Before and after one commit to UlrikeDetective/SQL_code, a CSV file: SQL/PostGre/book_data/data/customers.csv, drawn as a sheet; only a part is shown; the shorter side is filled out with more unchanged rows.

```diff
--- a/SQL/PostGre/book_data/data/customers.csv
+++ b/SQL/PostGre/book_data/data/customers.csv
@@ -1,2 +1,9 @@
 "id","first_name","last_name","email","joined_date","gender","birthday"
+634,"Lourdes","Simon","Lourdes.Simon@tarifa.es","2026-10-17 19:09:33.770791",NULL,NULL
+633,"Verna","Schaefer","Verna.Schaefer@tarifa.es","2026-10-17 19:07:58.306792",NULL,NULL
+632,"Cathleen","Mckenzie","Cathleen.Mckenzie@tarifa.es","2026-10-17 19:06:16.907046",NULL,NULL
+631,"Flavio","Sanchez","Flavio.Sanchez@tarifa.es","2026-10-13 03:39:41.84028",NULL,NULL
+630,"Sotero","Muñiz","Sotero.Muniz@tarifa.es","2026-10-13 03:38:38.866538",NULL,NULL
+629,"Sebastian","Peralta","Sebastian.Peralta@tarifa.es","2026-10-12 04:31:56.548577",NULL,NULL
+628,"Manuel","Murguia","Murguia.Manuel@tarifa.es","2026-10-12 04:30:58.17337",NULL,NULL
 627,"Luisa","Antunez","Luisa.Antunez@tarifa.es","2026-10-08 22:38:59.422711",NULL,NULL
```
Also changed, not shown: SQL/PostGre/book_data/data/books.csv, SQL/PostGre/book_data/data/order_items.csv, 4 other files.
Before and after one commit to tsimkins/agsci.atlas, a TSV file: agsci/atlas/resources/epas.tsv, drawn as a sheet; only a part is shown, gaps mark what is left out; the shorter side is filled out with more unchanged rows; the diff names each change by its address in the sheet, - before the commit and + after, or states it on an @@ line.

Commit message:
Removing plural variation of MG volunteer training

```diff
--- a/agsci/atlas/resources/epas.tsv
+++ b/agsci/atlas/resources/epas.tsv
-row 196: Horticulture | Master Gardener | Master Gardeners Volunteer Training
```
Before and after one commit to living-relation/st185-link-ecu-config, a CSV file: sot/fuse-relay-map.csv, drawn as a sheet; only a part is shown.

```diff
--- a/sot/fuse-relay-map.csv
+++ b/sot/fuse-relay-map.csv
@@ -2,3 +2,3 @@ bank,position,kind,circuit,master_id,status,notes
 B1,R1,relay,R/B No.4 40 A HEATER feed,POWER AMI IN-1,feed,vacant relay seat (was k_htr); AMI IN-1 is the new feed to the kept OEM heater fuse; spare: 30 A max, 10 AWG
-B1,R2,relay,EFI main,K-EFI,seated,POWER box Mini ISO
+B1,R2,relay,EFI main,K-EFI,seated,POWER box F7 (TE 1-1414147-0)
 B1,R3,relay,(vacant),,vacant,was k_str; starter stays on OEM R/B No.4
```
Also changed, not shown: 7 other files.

---

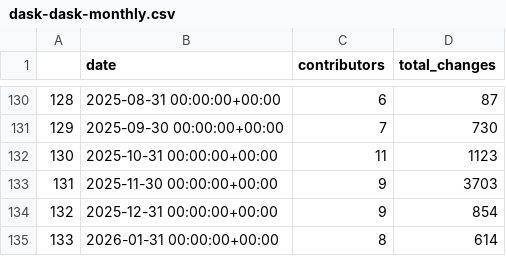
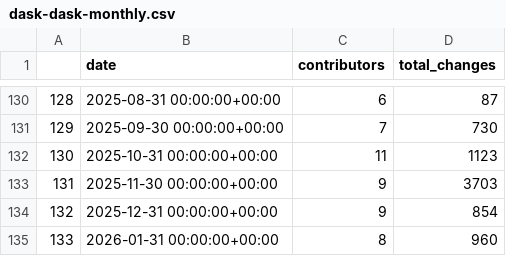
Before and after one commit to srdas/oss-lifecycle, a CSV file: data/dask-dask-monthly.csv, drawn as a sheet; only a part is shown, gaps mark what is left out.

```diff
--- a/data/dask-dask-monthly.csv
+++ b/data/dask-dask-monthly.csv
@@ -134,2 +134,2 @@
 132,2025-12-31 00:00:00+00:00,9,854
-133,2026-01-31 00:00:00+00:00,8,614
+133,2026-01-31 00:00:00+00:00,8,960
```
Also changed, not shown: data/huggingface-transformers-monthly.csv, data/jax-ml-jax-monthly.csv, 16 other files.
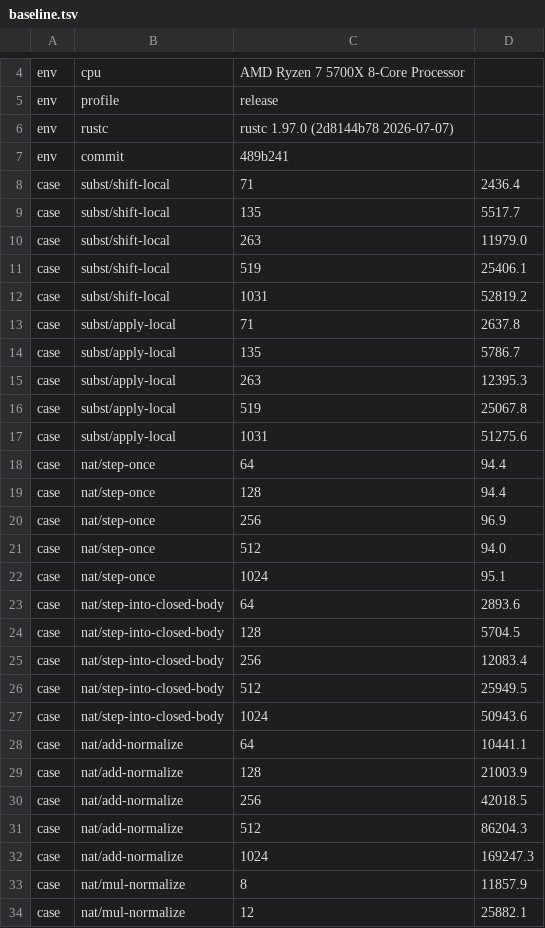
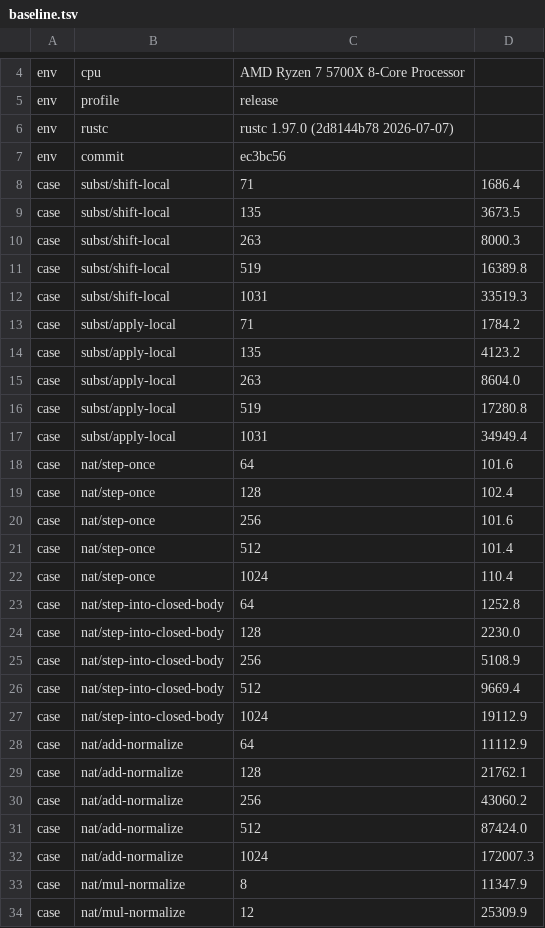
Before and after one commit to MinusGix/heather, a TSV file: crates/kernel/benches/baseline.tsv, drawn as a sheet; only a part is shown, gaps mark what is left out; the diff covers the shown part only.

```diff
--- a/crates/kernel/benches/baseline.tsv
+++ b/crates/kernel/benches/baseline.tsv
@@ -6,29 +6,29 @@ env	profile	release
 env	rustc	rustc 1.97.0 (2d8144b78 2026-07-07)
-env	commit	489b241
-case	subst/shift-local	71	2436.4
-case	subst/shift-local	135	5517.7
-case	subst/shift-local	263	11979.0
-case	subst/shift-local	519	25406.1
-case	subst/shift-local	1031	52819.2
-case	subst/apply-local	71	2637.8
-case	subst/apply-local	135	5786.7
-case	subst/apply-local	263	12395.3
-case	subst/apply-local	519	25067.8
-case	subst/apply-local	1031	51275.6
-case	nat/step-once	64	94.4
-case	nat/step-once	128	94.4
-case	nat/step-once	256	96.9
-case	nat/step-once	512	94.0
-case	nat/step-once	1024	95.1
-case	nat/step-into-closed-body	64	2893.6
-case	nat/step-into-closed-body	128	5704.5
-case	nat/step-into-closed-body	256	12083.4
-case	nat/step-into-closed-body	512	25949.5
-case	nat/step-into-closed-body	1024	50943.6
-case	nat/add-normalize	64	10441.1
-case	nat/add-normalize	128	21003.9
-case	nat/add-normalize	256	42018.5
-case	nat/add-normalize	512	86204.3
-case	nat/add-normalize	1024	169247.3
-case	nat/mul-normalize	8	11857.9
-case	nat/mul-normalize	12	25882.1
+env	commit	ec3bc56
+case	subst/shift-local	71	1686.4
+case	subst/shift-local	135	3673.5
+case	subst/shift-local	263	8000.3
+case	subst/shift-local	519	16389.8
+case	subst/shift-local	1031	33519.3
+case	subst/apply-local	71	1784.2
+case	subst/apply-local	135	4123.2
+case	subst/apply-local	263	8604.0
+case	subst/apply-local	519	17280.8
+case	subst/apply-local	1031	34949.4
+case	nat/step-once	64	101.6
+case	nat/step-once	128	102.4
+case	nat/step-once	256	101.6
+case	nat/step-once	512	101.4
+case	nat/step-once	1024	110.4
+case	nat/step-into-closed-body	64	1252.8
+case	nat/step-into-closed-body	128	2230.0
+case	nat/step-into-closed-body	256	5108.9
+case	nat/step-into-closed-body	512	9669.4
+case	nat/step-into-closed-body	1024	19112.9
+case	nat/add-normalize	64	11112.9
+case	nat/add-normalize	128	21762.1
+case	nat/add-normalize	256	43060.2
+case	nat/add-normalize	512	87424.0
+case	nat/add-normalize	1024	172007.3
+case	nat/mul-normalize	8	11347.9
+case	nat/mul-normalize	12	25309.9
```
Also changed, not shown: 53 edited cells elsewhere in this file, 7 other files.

==

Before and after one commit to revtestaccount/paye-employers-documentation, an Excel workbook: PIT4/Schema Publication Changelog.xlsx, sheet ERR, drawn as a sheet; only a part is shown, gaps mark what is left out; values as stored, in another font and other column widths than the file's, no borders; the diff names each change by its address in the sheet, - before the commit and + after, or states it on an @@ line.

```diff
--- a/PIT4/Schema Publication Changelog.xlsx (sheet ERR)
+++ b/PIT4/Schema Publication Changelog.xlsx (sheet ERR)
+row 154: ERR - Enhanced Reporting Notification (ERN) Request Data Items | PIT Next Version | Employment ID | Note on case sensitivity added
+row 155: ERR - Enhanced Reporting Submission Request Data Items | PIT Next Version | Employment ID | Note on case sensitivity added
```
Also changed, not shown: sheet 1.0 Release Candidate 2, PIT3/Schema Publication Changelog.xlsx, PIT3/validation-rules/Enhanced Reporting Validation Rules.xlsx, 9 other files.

INSTRUCTIONS FOR THE TASK:
All lines in the records above that contain "NULL" are to be reported.

TASK OUTPUT:
+634,"Lourdes","Simon","Lourdes.Simon@tarifa.es","2026-10-17 19:09:33.770791",NULL,NULL
+633,"Verna","Schaefer","Verna.Schaefer@tarifa.es","2026-10-17 19:07:58.306792",NULL,NULL
+632,"Cathleen","Mckenzie","Cathleen.Mckenzie@tarifa.es","2026-10-17 19:06:16.907046",NULL,NULL
+631,"Flavio","Sanchez","Flavio.Sanchez@tarifa.es","2026-10-13 03:39:41.84028",NULL,NULL
+630,"Sotero","Muñiz","Sotero.Muniz@tarifa.es","2026-10-13 03:38:38.866538",NULL,NULL
+629,"Sebastian","Peralta","Sebastian.Peralta@tarifa.es","2026-10-12 04:31:56.548577",NULL,NULL
+628,"Manuel","Murguia","Murguia.Manuel@tarifa.es","2026-10-12 04:30:58.17337",NULL,NULL
 627,"Luisa","Antunez","Luisa.Antunez@tarifa.es","2026-10-08 22:38:59.422711",NULL,NULL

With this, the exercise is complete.